“Every dollar counts,” she said. Waiting until graduation “is the worst thing you can do.” …Learn More
If postponing retirement can improve one’s financial security in old age, why do so many people rush to retire when they reach age 62?
Much research has explored the financial and health reasons that explain why so few people choose to retire later. Taking a different tack, a new study found that individuals with higher cognition foresee a higher probability of working longer.
There were two steps to this research.
First, participants in an Internet survey were asked if they planned to continue working full-time after age 62 and, separately, if they expected to work past 65. Participants were between the ages of 45 and 61.
Next, the researchers measured each survey participant’s “crystallized intelligence,” which is the wisdom acquired with age. This type of intelligence helps to compensate for declining “fluid intelligence” – the ability to think quickly – which peaks in young adulthood. To measure their crystallized intelligence, participants took a standard psychology test in which they are shown pictures – perhaps a goat, maracas, a sextant (an astronomical instrument) – and asked to name them. …Learn More
Did you know that an investor may be more likely to hold on to a money-loser if he bought it himself than if he inherited it? That people born with the “warrior gene” will take more risks? Or that trust is essential to whether individuals prepare for retirement?
A new edited volume, “Investor Behavior: the Psychology of Financial Planning and Investing,” is a thorough tour of the research on these and other aspects of behavioral finance. The book was compiled for financial planners, investment professionals, academics, and finance students and edited by two finance professors, H. Kent Baker of American University’s Kogod School of Business and Victor Ricciardi of Goucher College.
The field of behavioral finance is gaining traction as financial experts increasingly recognize that psychology, sociology, neurology and other fields may have something to say about why people behave the way they do around money.

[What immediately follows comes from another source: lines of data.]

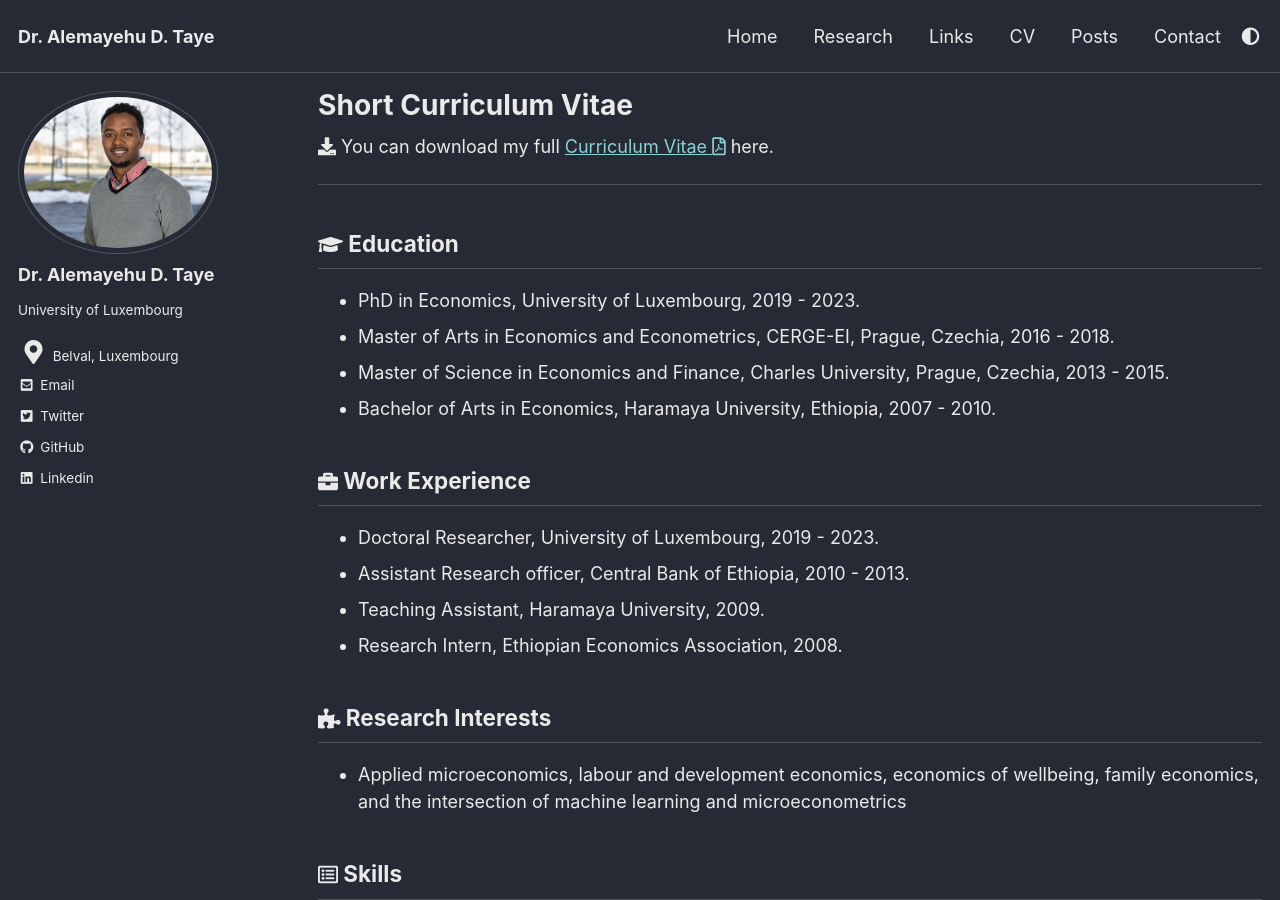
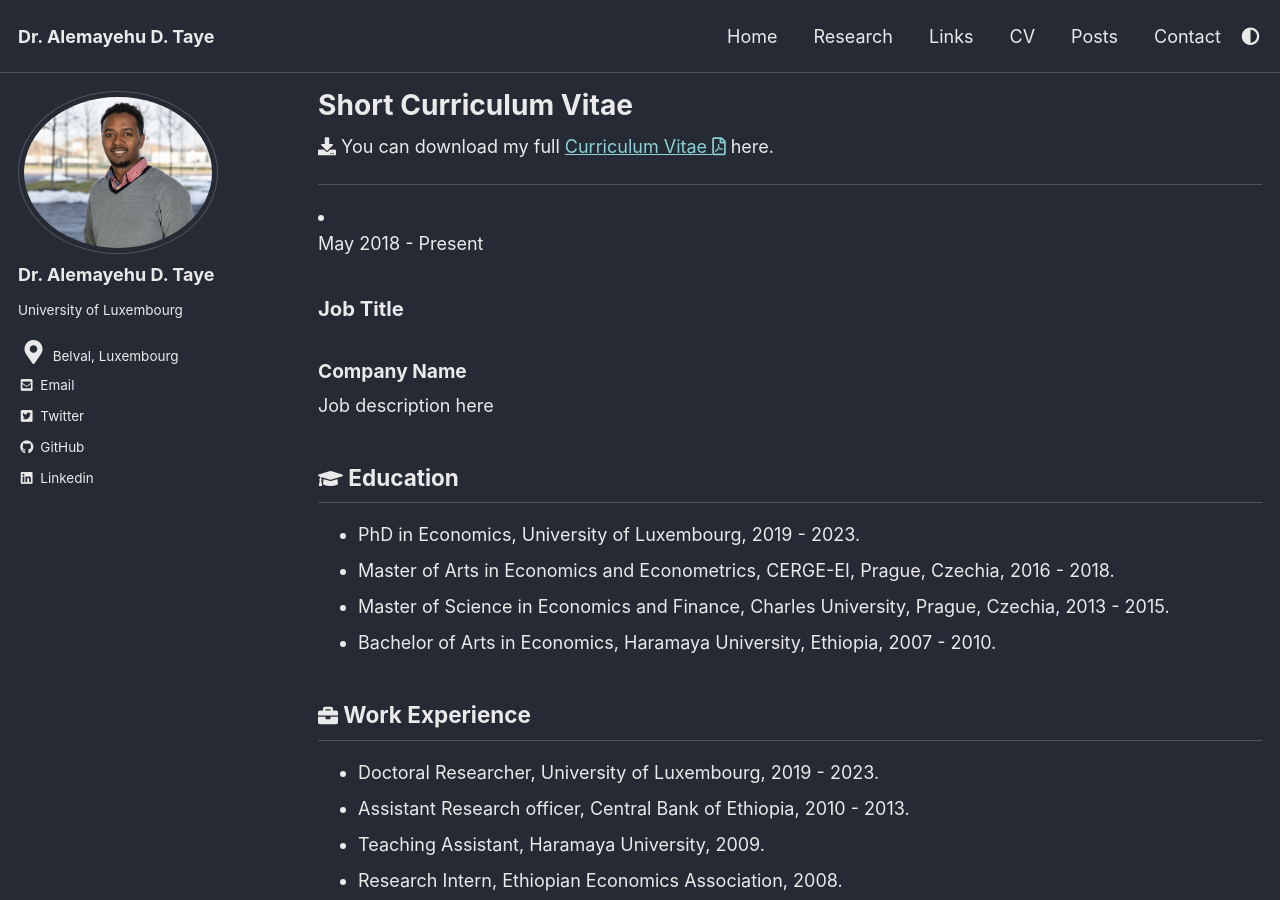
Before and after one commit to AlexTaye/AlexTAYE, a Jekyll site: the page built from _pages/CV.md, in a window 1280 px wide and 900 px high. Built offline with Jekyll 4.4.1, drawn with Linux system fonts in a browser that asks for light colours; cached includes are drawn as plain includes.

Commit message:
Update CV.md

```diff
--- a/_pages/CV.md
+++ b/_pages/CV.md
@@ -16,6 +16,17 @@ toc_icon: "gear"
 <i class='fas fa-download' style='font-size:18px'></i> You can download my full <a target="_blank" href="/_pages/Taye_cv.pdf">Curriculum Vitae <i class="far fa-file-pdf"></i></a> here.
 
 ***
+
+<li>
+  <div class="timeline-item">
+    <span class="timeline-date">May 2018 - Present</span>
+    <div class="timeline-content">
+      <h3>Job Title</h3>
+      <h4>Company Name</h4>
+      <p>Job description here</p>
+    </div>
+  </div>
+</li>
 
 ## <i class='fas fa-graduation-cap' style='font-size:20px'></i> Education
 
```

Traditional theories explaining investor behavior, such as modern portfolio and utility theory, assume that people make “rational” choices. In contrast, the research covered in this new book tries to explain why financial decisions are not always rational, are often infused with emotion, and can be very predictable. Or, as 1978 Nobel laureate Herbert Simon once explained, orthodox finance’s “traditional paradigm did not describe the behavior of real people,” the book says. …Learn More
When older workers are weighing whether to retire or carry on for a few more years, it’s unsurprising that the characteristics of their jobs are a big consideration:
Higher pay keeps workers in the labor force longer.
Workers who feel discriminated against are often the first to retire.
But personality also matters, says a team of researchers from the University of Southern California (USC) and the RAND Corporation who analyzed data from the Health and Retirement Study, an on-going survey of age 50-plus U.S. households.
Consider two types of personalities – highly active and engaged, and passive and reserved. The researchers found that higher wages are effective in persuading more passive people to continue working. But monetary rewards are, for highly active workers “a less important driving factor for the decision to remain in full-time employment,” said Marco Angrisani, one of the study’s co-authors from USC’s Center for Economic and Social Research. Active workers will continue to work, simply because they like it or feel compelled to keep busy. …Learn More